The best answer to this vicious cycle of scheduling and rescheduling is regularly scheduled maintenance checks. This can be simplified by building this into your workplace health and safety software, like Donesafe. This can help address one of the biggest reasons for putting off maintenance, which is a loss of productivity. Scheduling maintenance regularly can help prepare and account for a temporary dip in productivity. The alternative, doing maintenance only when the equipment malfunctions, is a surefire way to lose productivity. Planning maintenance ahead of time—and abiding by the plan—helps accommodate any downtime resulting from the inspection. Regular maintenance is also crucial for preventing safety incidents resulting from faulty equipment.
Safety Mistake #4: Failure to use proper tools and protective equipment
Improvisation and creative thinking are valuable skills in any workplace.

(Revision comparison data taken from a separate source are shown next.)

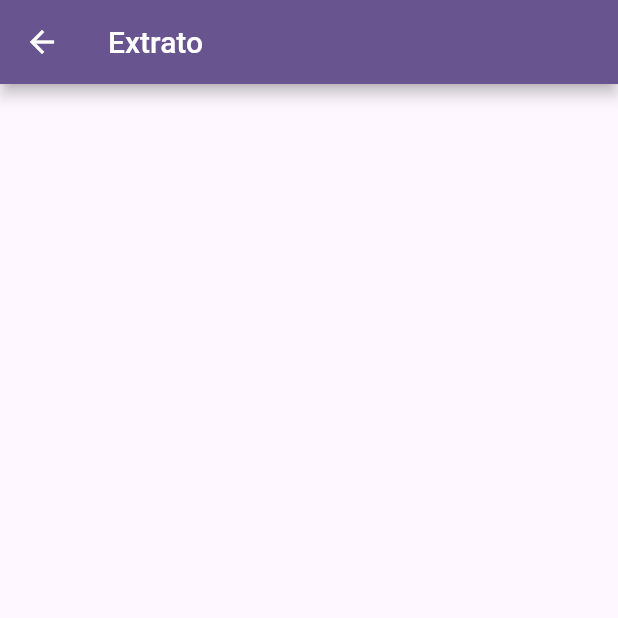
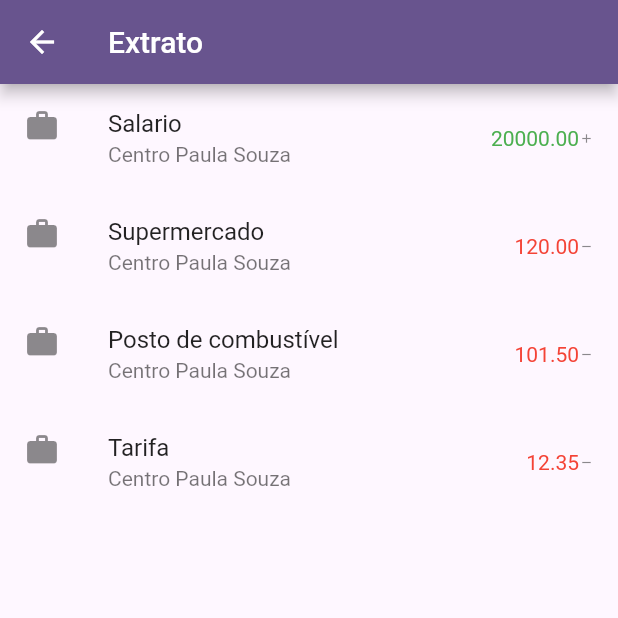
Before and after one commit to ETEC-Pedro-Badran/2DSTecPAMI_2023_1s, a Flutter app: the ExtratoPage screen opened directly, on a phone screen of 412 x 824 dp, the top half of it. Run offline on Flutter 3.47's test engine with Material 2 defaults, Android fonts, the phone set to English and light mode, and no system bars; our stand-ins replace font_awesome_flutter.

Commit message:
Dados em stateless.

```diff
--- /dev/null
+++ b/nubankclone/lib/extrato_domain.dart
@@ -0,0 +1,9 @@
+class Extrato {
+  final String descricao;
+  final double valor;
+  final TipoExtrato tipo;
+
+  Extrato(this.descricao, this.valor, this.tipo);
+}
+
+enum TipoExtrato { entrada, saida }
--- a/nubankclone/lib/extrato_page.dart
+++ b/nubankclone/lib/extrato_page.dart
@@ -1,14 +1,49 @@
 import 'package:flutter/material.dart';
+
+import 'extrato_domain.dart';
 
 class ExtratoPage extends StatelessWidget {
   const ExtratoPage({super.key});
 
   @override
   Widget build(BuildContext context) {
+    var extrato = <Extrato>[
+      Extrato("Salario", 20000, TipoExtrato.entrada),
+      Extrato("Supermercado", 120.00, TipoExtrato.saida),
+      Extrato("Posto de combustível", 101.50, TipoExtrato.saida),
+      Extrato("Tarifa", 12.35, TipoExtrato.saida),
+    ];
+
     return Scaffold(
-      appBar: AppBar(
-        title: Text("Extrato"),
-      ),
-    );
+        appBar: AppBar(
+          title: Text("Extrato"),
+        ),
+        body: ListView(
+            children: extrato
+                .map((e) => ListTile(
+                      leading: Icon(Icons.work),
+                      title: Text(e.descricao),
+                      trailing: Row(
+                        mainAxisSize: MainAxisSize.min,
+                        children: [
+                          Text(
+                            e.valor.toStringAsFixed(2),
+                            style: TextStyle(
+                                color: e.tipo == TipoExtrato.entrada
+                                    ? Colors.green
+                                    : Colors.red),
+                          ),
+                          Icon(
+                            e.tipo == TipoExtrato.entrada
+                                ? Icons.add
+                                : Icons.remove,
+                            size: 10,
+                          ),
+                        ],
+                      ),
+                      isThreeLine: false,
+                      subtitle: const Text("Centro Paula Souza"),
+                    ))
+                .toList()));
   }
 }
```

In the interest of time and efficiency, a worker might choose to improvise or use the available tools to complete a task, especially if the task is urgent. Unfortunately, taking shortcuts to get the job done can result in entirely preventable workplace safety mistakes. Substituting an imperfect tool for the correct tool might get the job done, but it’s also likely to pose a higher risk of injury. Likewise, completing a task “on the fly” might mean that proper safety equipment, such as hard hats or reflective clothing, is inaccessible.
Avoiding this issue is a matter of preparation as well as communication. Employees should have the right tools to do their job, and they should also be instructed on the proper handling of these tools. The issue also needs to be addressed through communication that centers teamwork. Why? It’s as simple as the fact that a fall from an improperly placed ladder will injure both the person on the ladder as well as those beneath it. Misusing equipment and failing to protect oneself pose risks not just to the individual, but anyone working alongside them. Team-oriented communication promotes a shared responsibility towards oneself and others. Workers who engage in risky behavior may change their behavior if they realize that their actions endanger others as well as themselves.

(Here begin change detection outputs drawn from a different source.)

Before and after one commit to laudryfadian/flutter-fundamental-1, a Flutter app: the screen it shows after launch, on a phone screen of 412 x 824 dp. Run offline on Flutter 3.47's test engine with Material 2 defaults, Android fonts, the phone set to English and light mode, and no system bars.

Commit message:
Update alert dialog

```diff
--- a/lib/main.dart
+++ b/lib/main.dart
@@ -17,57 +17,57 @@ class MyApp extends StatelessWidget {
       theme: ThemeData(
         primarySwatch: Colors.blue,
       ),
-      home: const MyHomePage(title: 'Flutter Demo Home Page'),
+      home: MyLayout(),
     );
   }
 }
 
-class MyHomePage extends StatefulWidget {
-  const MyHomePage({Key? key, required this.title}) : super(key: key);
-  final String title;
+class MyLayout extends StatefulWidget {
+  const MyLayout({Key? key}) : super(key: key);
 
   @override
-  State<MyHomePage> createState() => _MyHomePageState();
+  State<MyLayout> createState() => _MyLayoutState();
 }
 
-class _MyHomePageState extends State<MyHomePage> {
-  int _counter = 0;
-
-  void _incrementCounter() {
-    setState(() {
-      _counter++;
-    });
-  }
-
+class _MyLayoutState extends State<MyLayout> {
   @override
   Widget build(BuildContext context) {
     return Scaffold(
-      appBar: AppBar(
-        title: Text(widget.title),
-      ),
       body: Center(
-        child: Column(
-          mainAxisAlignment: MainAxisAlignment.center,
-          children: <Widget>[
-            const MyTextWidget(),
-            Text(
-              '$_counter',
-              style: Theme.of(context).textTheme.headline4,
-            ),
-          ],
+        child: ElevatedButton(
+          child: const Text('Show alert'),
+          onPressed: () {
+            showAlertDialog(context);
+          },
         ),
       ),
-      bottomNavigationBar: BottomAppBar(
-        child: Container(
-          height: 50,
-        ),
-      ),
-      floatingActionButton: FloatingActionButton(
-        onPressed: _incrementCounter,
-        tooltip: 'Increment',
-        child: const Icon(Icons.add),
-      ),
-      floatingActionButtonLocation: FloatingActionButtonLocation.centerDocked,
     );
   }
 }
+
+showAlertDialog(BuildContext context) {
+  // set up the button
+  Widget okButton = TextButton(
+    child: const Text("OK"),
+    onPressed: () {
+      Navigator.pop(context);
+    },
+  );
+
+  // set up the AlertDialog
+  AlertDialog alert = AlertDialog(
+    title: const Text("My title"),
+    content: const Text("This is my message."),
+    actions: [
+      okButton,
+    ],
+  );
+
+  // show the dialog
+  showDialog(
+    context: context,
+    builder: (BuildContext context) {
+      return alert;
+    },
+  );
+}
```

Safety Mistake #5: Fail to prioritize a health and safety system
A robust health and safety system is made up of so many moving parts: incident reporting, standards, hazard management, regulatory compliance, training, just to name a few things. Many of these areas are subject to continuous updates and changes and require ongoing monitoring and maintenance. Luckily, these tasks can be managed in one place by investing in comprehensive health and safety management software. By choosing to bring the entire health and safety system under a single umbrella also sends a clear message that “health and safety” is more than just a slogan, but rather an organizational priority.
Knowing the rules and following them is one piece of the puzzle: think recordkeeping, incident tracking, and regulatory compliance. Just as important, though, is avoiding major safety mistakes. Although this sounds obvious, some of the biggest workplace safety mistakes can be difficult to recognize and prevent.